- [Dataset records]:
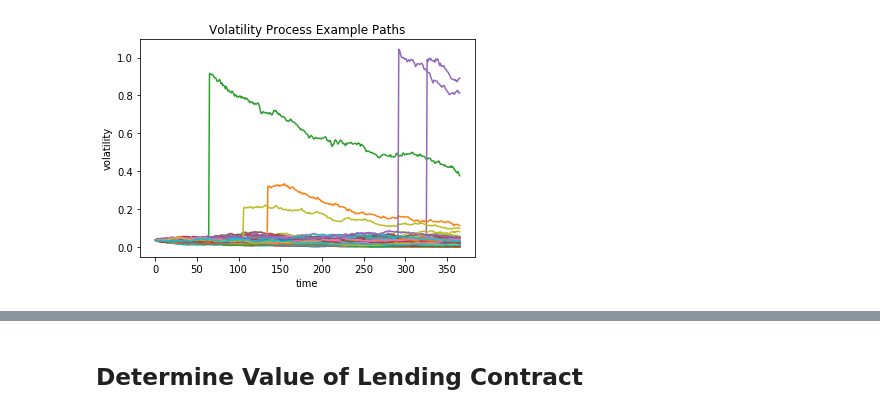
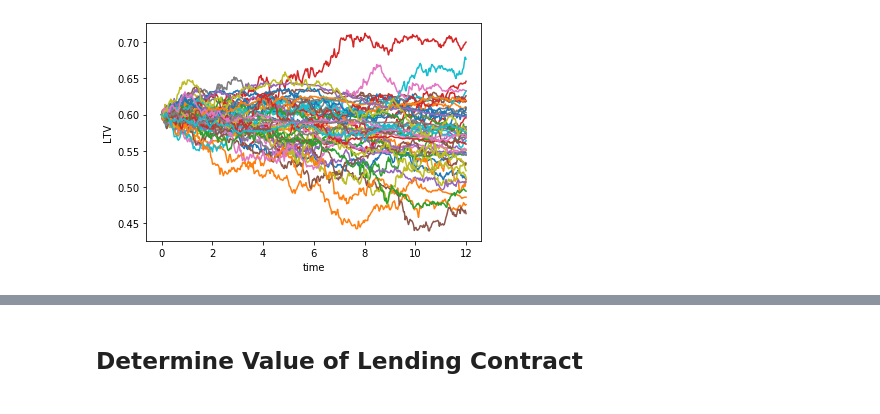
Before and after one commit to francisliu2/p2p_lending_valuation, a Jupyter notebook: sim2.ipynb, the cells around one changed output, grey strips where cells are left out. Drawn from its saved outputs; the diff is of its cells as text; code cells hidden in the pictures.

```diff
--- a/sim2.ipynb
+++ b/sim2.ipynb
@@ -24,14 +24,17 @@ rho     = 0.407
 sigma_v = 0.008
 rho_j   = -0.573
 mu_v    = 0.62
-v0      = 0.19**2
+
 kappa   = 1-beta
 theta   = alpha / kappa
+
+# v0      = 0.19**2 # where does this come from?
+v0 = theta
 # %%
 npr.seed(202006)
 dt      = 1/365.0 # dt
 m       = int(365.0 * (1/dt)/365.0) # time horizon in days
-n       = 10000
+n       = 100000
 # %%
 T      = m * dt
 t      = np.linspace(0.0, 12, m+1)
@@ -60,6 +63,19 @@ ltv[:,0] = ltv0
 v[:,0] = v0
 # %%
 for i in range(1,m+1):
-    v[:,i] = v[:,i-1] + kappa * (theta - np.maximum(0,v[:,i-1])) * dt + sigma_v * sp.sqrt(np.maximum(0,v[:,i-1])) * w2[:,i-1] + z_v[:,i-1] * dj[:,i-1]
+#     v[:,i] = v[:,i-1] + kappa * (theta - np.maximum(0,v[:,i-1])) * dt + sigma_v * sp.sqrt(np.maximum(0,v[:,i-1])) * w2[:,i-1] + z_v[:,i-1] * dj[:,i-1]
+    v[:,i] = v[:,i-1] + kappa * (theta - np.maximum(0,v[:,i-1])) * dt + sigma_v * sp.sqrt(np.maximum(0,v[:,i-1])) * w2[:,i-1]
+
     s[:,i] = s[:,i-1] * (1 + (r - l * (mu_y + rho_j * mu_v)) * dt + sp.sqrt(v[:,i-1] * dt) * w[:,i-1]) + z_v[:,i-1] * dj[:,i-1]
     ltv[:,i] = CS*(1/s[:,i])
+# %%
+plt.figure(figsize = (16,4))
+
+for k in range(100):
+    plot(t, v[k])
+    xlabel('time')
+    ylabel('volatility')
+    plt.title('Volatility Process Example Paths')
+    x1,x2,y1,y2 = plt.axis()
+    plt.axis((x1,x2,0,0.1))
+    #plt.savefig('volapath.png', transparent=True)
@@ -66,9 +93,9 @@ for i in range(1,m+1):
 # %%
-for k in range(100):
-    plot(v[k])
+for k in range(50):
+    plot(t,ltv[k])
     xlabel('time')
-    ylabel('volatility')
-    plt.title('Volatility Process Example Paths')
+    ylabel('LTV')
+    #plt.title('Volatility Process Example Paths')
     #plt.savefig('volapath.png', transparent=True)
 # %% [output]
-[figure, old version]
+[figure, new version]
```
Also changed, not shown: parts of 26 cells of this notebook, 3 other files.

- [Instructions for the task]: Count the lines in the preceding entries that contain the string "figure", and state only the resulting number.

- [Solution to this task]: 3